[Excerpts from a dataset]
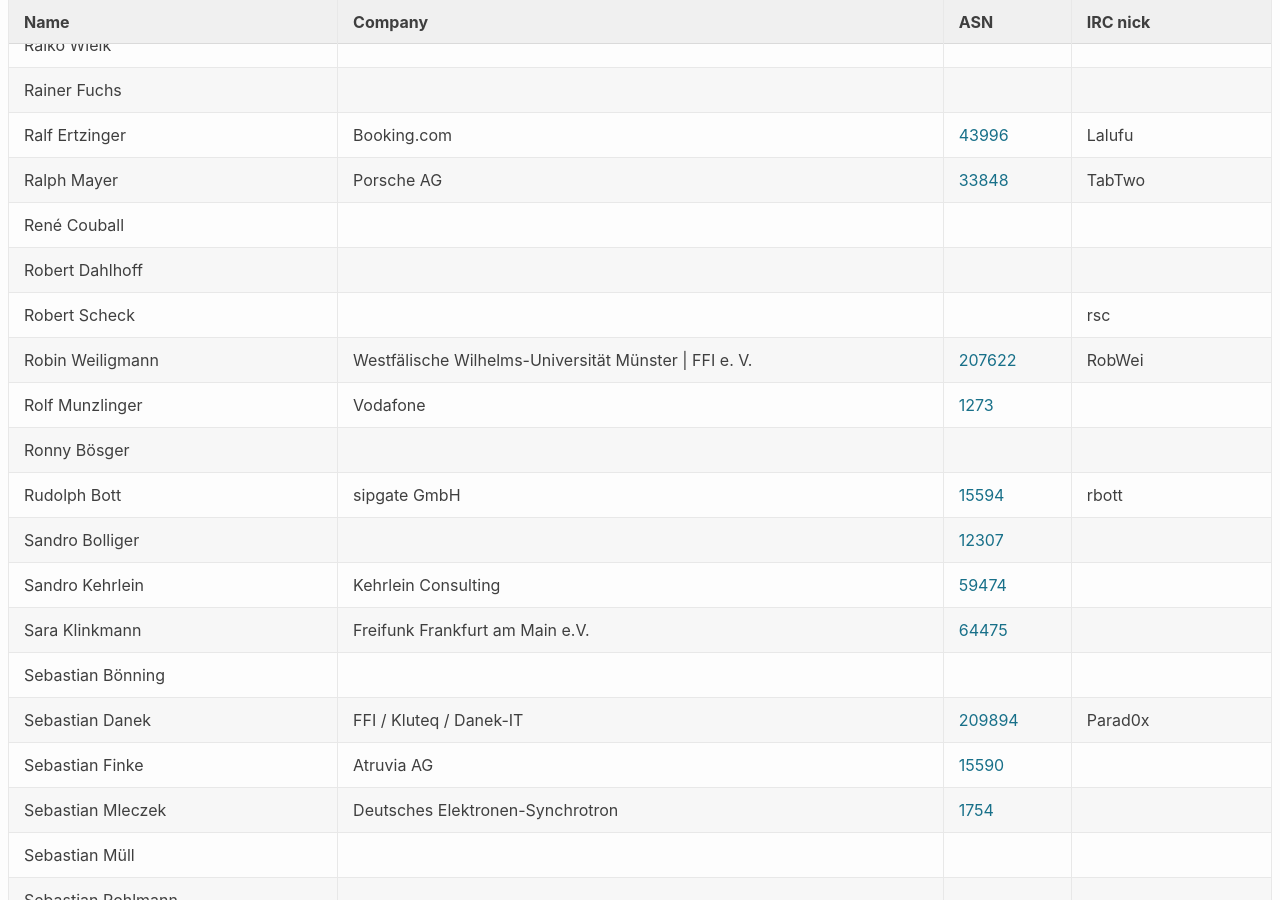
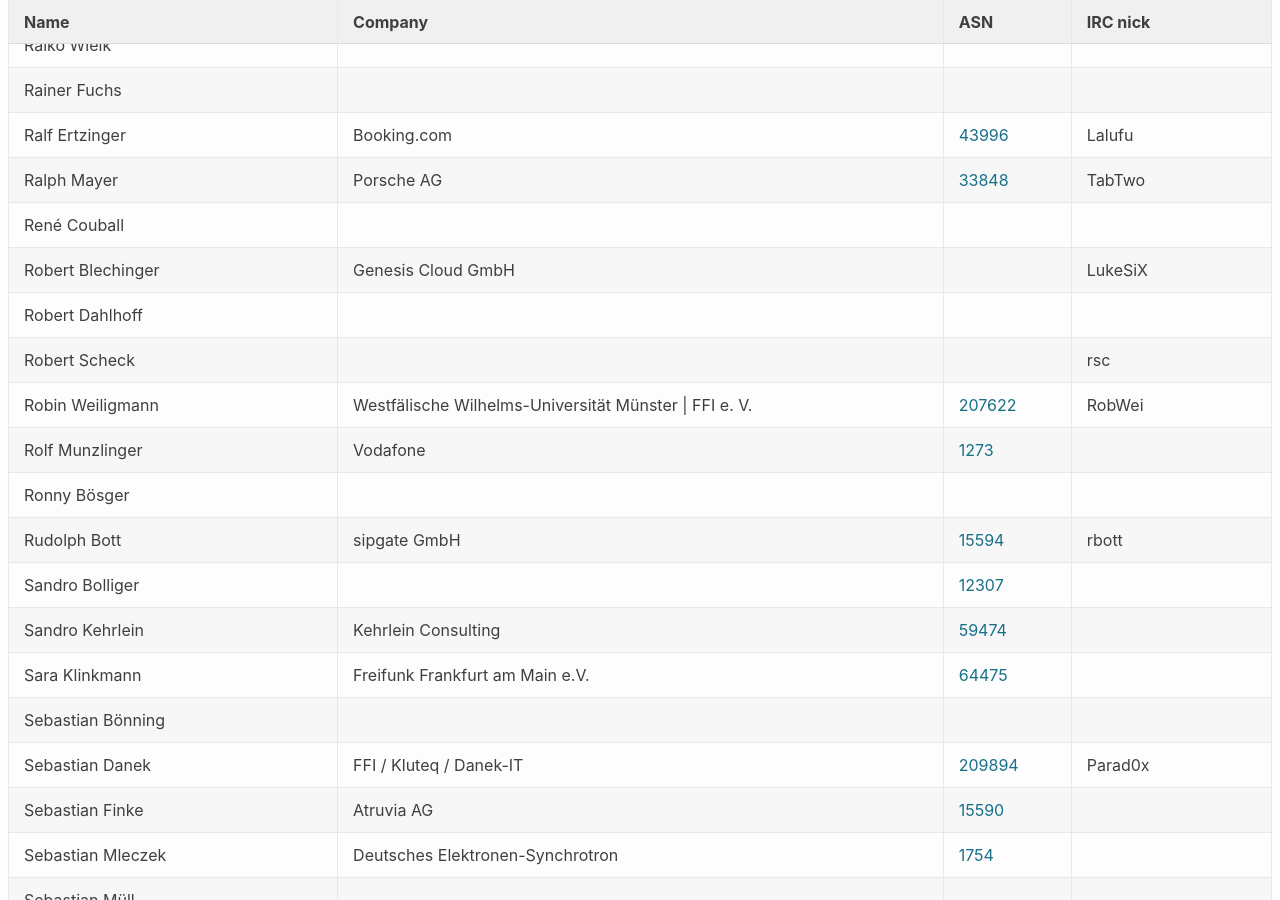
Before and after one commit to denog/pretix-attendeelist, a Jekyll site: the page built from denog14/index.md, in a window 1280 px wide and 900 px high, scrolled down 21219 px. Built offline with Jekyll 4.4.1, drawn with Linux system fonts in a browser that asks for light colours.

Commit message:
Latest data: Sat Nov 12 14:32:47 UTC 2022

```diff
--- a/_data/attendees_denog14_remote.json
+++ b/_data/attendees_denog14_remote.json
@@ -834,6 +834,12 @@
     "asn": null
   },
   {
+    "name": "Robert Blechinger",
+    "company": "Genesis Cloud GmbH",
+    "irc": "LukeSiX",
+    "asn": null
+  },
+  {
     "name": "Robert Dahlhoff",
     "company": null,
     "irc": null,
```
--
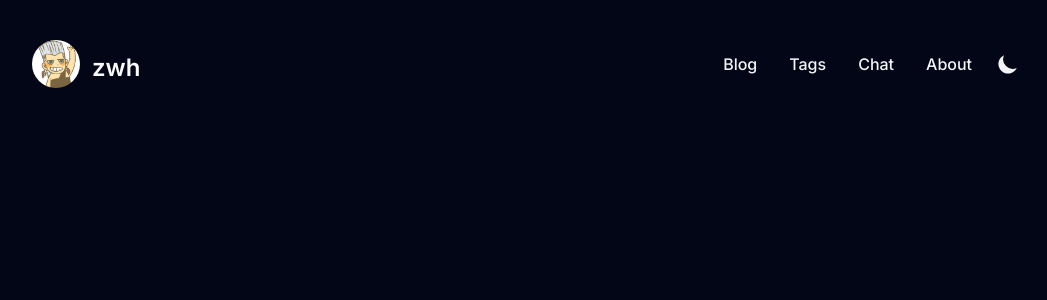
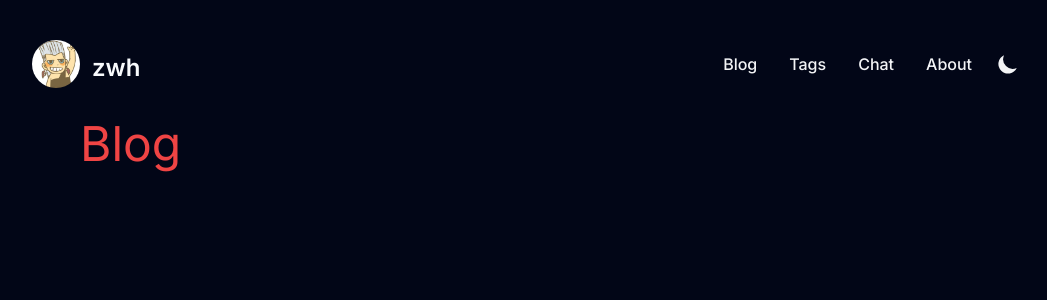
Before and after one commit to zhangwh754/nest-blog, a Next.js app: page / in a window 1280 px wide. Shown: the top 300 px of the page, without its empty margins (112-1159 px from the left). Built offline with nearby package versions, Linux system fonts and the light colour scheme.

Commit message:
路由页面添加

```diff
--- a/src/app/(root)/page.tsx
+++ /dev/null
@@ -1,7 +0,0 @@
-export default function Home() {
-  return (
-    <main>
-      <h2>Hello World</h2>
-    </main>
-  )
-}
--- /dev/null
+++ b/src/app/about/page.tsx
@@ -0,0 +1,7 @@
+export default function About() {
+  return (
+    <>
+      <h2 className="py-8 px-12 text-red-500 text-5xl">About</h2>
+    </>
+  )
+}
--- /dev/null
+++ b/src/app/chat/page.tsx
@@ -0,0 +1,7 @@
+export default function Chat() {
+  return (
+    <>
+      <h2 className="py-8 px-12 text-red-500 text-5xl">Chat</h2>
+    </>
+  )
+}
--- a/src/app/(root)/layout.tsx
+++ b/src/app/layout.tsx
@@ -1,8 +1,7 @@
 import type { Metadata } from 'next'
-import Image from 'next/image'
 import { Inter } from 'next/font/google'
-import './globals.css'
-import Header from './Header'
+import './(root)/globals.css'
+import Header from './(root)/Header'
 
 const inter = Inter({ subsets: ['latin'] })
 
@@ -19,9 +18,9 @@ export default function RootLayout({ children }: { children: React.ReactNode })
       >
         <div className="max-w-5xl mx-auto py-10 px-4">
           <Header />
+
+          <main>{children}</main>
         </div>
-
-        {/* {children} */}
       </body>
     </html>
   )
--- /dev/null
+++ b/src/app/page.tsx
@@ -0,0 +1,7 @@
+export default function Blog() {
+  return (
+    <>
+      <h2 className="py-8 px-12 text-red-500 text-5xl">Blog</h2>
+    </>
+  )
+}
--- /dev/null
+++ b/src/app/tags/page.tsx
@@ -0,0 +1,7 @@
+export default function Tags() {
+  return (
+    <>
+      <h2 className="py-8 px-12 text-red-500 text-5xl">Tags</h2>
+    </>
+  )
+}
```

• [Exercise aim]
Indicate the number of lines in the data above that contain the string "page", without any additional text.

• [Completed task]
7